> [TO DO] Once the pictures are removed, restate the data below word for word.

····················

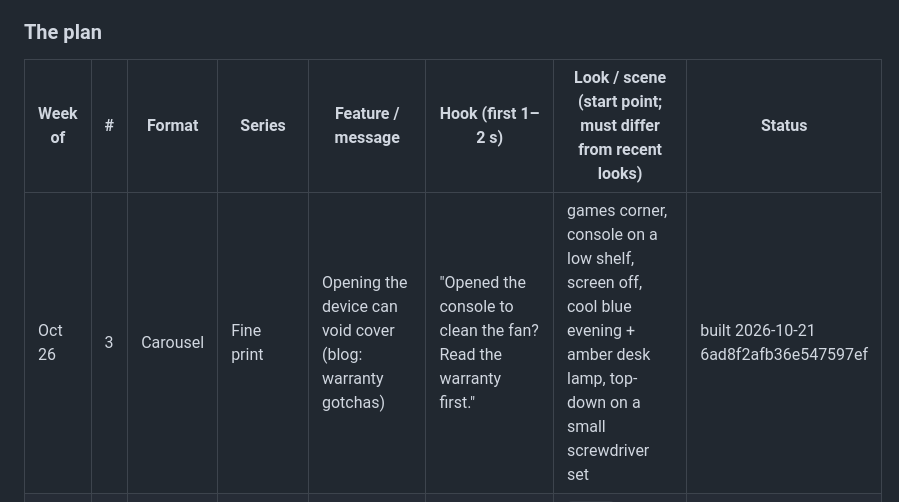
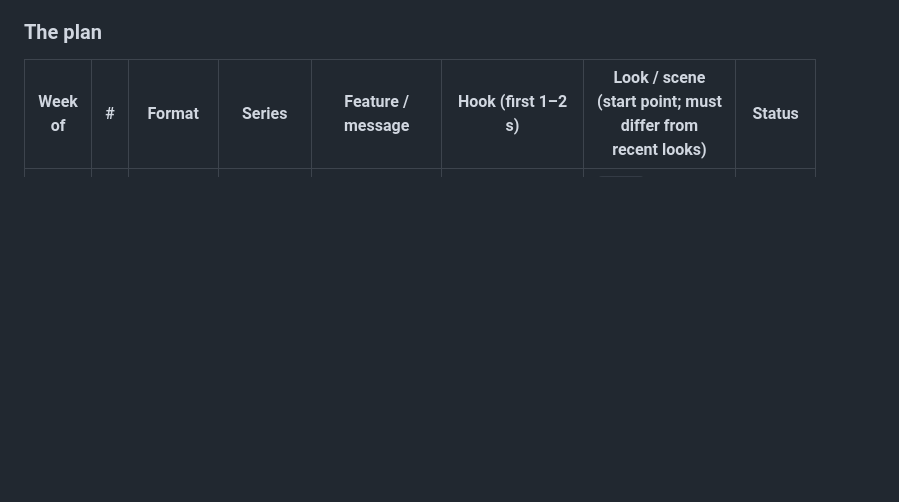
Before and after one commit to 12fdk/wrnty.12f.dk, a Markdown page: marketing.md, the part around one of its changes. GitHub-like rendering; blank space fills up the shorter version.

```diff
--- a/marketing.md
+++ b/marketing.md
@@ -323,7 +323,6 @@ November).
 
 | Week of | # | Format | Series | Feature / message | Hook (first 1–2 s) | Look / scene (start point; must differ from recent looks) | Status |
 |---|---|---|---|---|---|---|---|
-| Oct 26 | 3 | Carousel | Fine print | Opening the device can void cover (blog: warranty gotchas) | "Opened the console to clean the fan? Read the warranty first." | games corner, console on a low shelf, screen off, cool blue evening + amber desk lamp, top-down on a small screwdriver set | built 2026-10-21 6ad8f2afb36e547597ef |
 | Nov 2 | 1 | Reel | Pay once | One-time purchase, no subscription | "Another subscription just to remember your receipts? Pay once." | `clean` · hallway with a neat stack of opened delivery boxes, bright midday, white walls, amber tape gun | queued |
 | Nov 2 | 2 | Carousel | Before the counter | What the standard warranty covers vs a protection plan (blog: AppleCare post) | "New phone at the till, and the protection plan is on the table." | kitchen table at night, a sealed phone box, a leaflet face-down, warm pendant light, dark walnut | queued |
 | Nov 2 | 3 | Carousel | The proof kit | Online order: the confirmation counts as proof (blog: proof of purchase) | "Singles' Day order on its way? Keep the confirmation, not just the parcel." | doorstep with two parcels, wet autumn leaves, grey morning, green door, amber parcel tape | queued |
```
Also changed, not shown: other parts of marketing.md (+3 -1 lines).
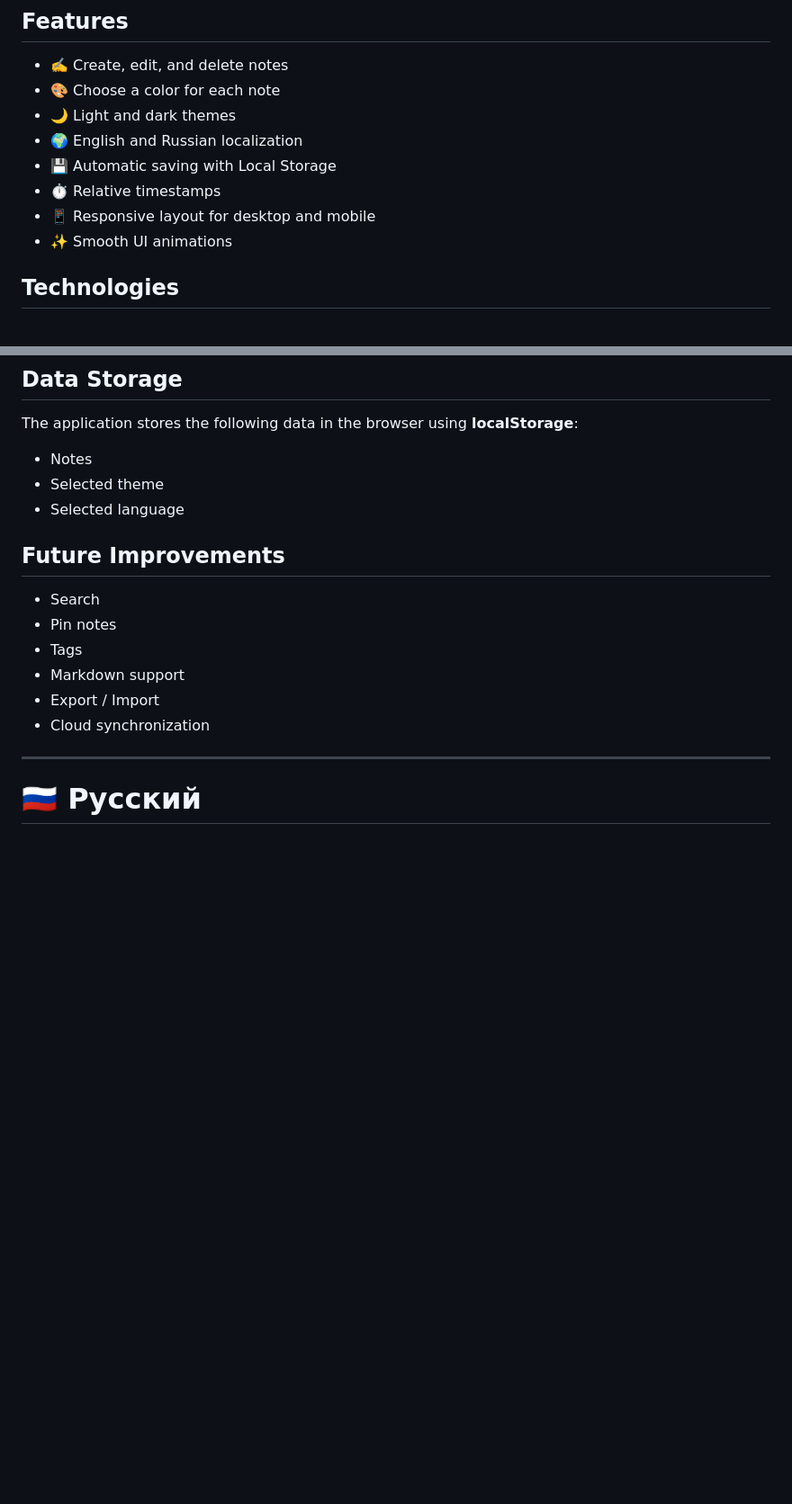
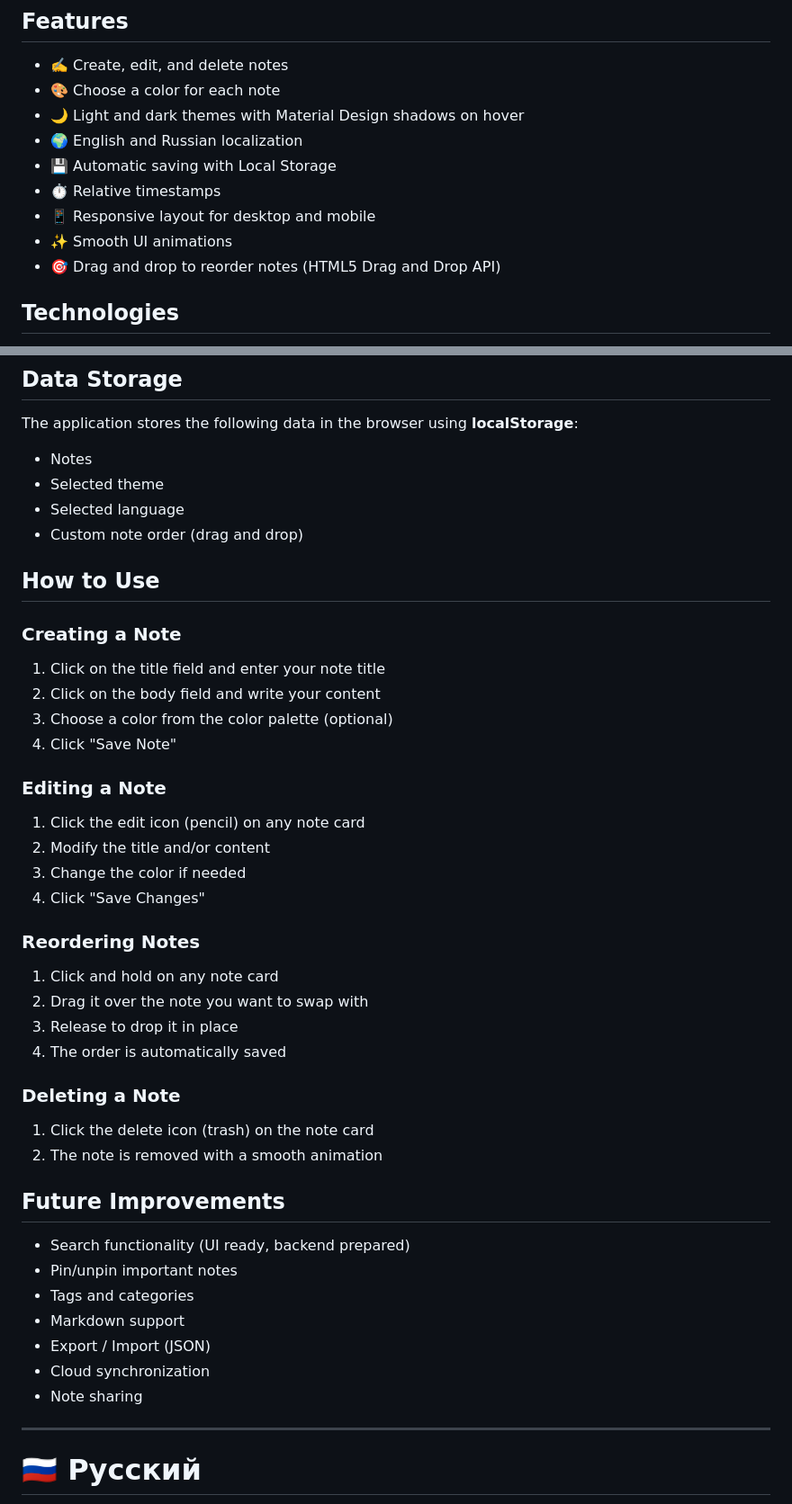
Before and after one commit to lirika-d/------, a Markdown page: README.md, 2 parts joined by grey strips. Shown at 90% size. Rendered like a GitHub page; blank space fills up the shorter version.

Commit message:
UDPATE обновил файл readme.md

```diff
--- a/README.md
+++ b/README.md
@@ -17,12 +17,13 @@ without any backend or external dependencies.
 
 -   ✍️ Create, edit, and delete notes
 -   🎨 Choose a color for each note
--   🌙 Light and dark themes
+-   🌙 Light and dark themes with Material Design shadows on hover
 -   🌍 English and Russian localization
 -   💾 Automatic saving with Local Storage
 -   ⏱ Relative timestamps
 -   📱 Responsive layout for desktop and mobile
 -   ✨ Smooth UI animations
+-   🎯 Drag and drop to reorder notes (HTML5 Drag and Drop API)
 
 ## Technologies
 
@@ -57,15 +58,41 @@ The application stores the following data in the browser using
 -   Notes
 -   Selected theme
 -   Selected language
+-   Custom note order (drag and drop)
+
+## How to Use
+
+### Creating a Note
+1. Click on the title field and enter your note title
+2. Click on the body field and write your content
+3. Choose a color from the color palette (optional)
+4. Click "Save Note"
+
+### Editing a Note
+1. Click the edit icon (pencil) on any note card
+2. Modify the title and/or content
+3. Change the color if needed
+4. Click "Save Changes"
+
+### Reordering Notes
+1. Click and hold on any note card
+2. Drag it over the note you want to swap with
+3. Release to drop it in place
+4. The order is automatically saved
+
+### Deleting a Note
+1. Click the delete icon (trash) on the note card
+2. The note is removed with a smooth animation
 
 ## Future Improvements
 
--   Search
--   Pin notes
--   Tags
+-   Search functionality (UI ready, backend prepared)
+-   Pin/unpin important notes
+-   Tags and categories
 -   Markdown support
--   Export / Import
+-   Export / Import (JSON)
 -   Cloud synchronization
+-   Note sharing
 
 ------------------------------------------------------------------------
 
```
Also changed, not shown: other parts of README.md (+32 -5 lines).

····················

> [EXERCISE RESULT]
Before and after one commit to 12fdk/wrnty.12f.dk, a Markdown page: marketing.md, the part around one of its changes. GitHub-like rendering; blank space fills up the shorter version.

```diff
--- a/marketing.md
+++ b/marketing.md
@@ -323,7 +323,6 @@ November).
 
 | Week of | # | Format | Series | Feature / message | Hook (first 1–2 s) | Look / scene (start point; must differ from recent looks) | Status |
 |---|---|---|---|---|---|---|---|
-| Oct 26 | 3 | Carousel | Fine print | Opening the device can void cover (blog: warranty gotchas) | "Opened the console to clean the fan? Read the warranty first." | games corner, console on a low shelf, screen off, cool blue evening + amber desk lamp, top-down on a small screwdriver set | built 2026-10-21 6ad8f2afb36e547597ef |
 | Nov 2 | 1 | Reel | Pay once | One-time purchase, no subscription | "Another subscription just to remember your receipts? Pay once." | `clean` · hallway with a neat stack of opened delivery boxes, bright midday, white walls, amber tape gun | queued |
 | Nov 2 | 2 | Carousel | Before the counter | What the standard warranty covers vs a protection plan (blog: AppleCare post) | "New phone at the till, and the protection plan is on the table." | kitchen table at night, a sealed phone box, a leaflet face-down, warm pendant light, dark walnut | queued |
 | Nov 2 | 3 | Carousel | The proof kit | Online order: the confirmation counts as proof (blog: proof of purchase) | "Singles' Day order on its way? Keep the confirmation, not just the parcel." | doorstep with two parcels, wet autumn leaves, grey morning, green door, amber parcel tape | queued |
```
Also changed, not shown: other parts of marketing.md (+3 -1 lines).
Before and after one commit to lirika-d/------, a Markdown page: README.md, 2 parts joined by grey strips. Shown at 90% size. Rendered like a GitHub page; blank space fills up the shorter version.

Commit message:
UDPATE обновил файл readme.md

```diff
--- a/README.md
+++ b/README.md
@@ -17,12 +17,13 @@ without any backend or external dependencies.
 
 -   ✍️ Create, edit, and delete notes
 -   🎨 Choose a color for each note
--   🌙 Light and dark themes
+-   🌙 Light and dark themes with Material Design shadows on hover
 -   🌍 English and Russian localization
 -   💾 Automatic saving with Local Storage
 -   ⏱ Relative timestamps
 -   📱 Responsive layout for desktop and mobile
 -   ✨ Smooth UI animations
+-   🎯 Drag and drop to reorder notes (HTML5 Drag and Drop API)
 
 ## Technologies
 
@@ -57,15 +58,41 @@ The application stores the following data in the browser using
 -   Notes
 -   Selected theme
 -   Selected language
+-   Custom note order (drag and drop)
+
+## How to Use
+
+### Creating a Note
+1. Click on the title field and enter your note title
+2. Click on the body field and write your content
+3. Choose a color from the color palette (optional)
+4. Click "Save Note"
+
+### Editing a Note
+1. Click the edit icon (pencil) on any note card
+2. Modify the title and/or content
+3. Change the color if needed
+4. Click "Save Changes"
+
+### Reordering Notes
+1. Click and hold on any note card
+2. Drag it over the note you want to swap with
+3. Release to drop it in place
+4. The order is automatically saved
+
+### Deleting a Note
+1. Click the delete icon (trash) on the note card
+2. The note is removed with a smooth animation
 
 ## Future Improvements
 
--   Search
--   Pin notes
--   Tags
+-   Search functionality (UI ready, backend prepared)
+-   Pin/unpin important notes
+-   Tags and categories
 -   Markdown support
--   Export / Import
+-   Export / Import (JSON)
 -   Cloud synchronization
+-   Note sharing
 
 ------------------------------------------------------------------------
 
```
Also changed, not shown: other parts of README.md (+32 -5 lines).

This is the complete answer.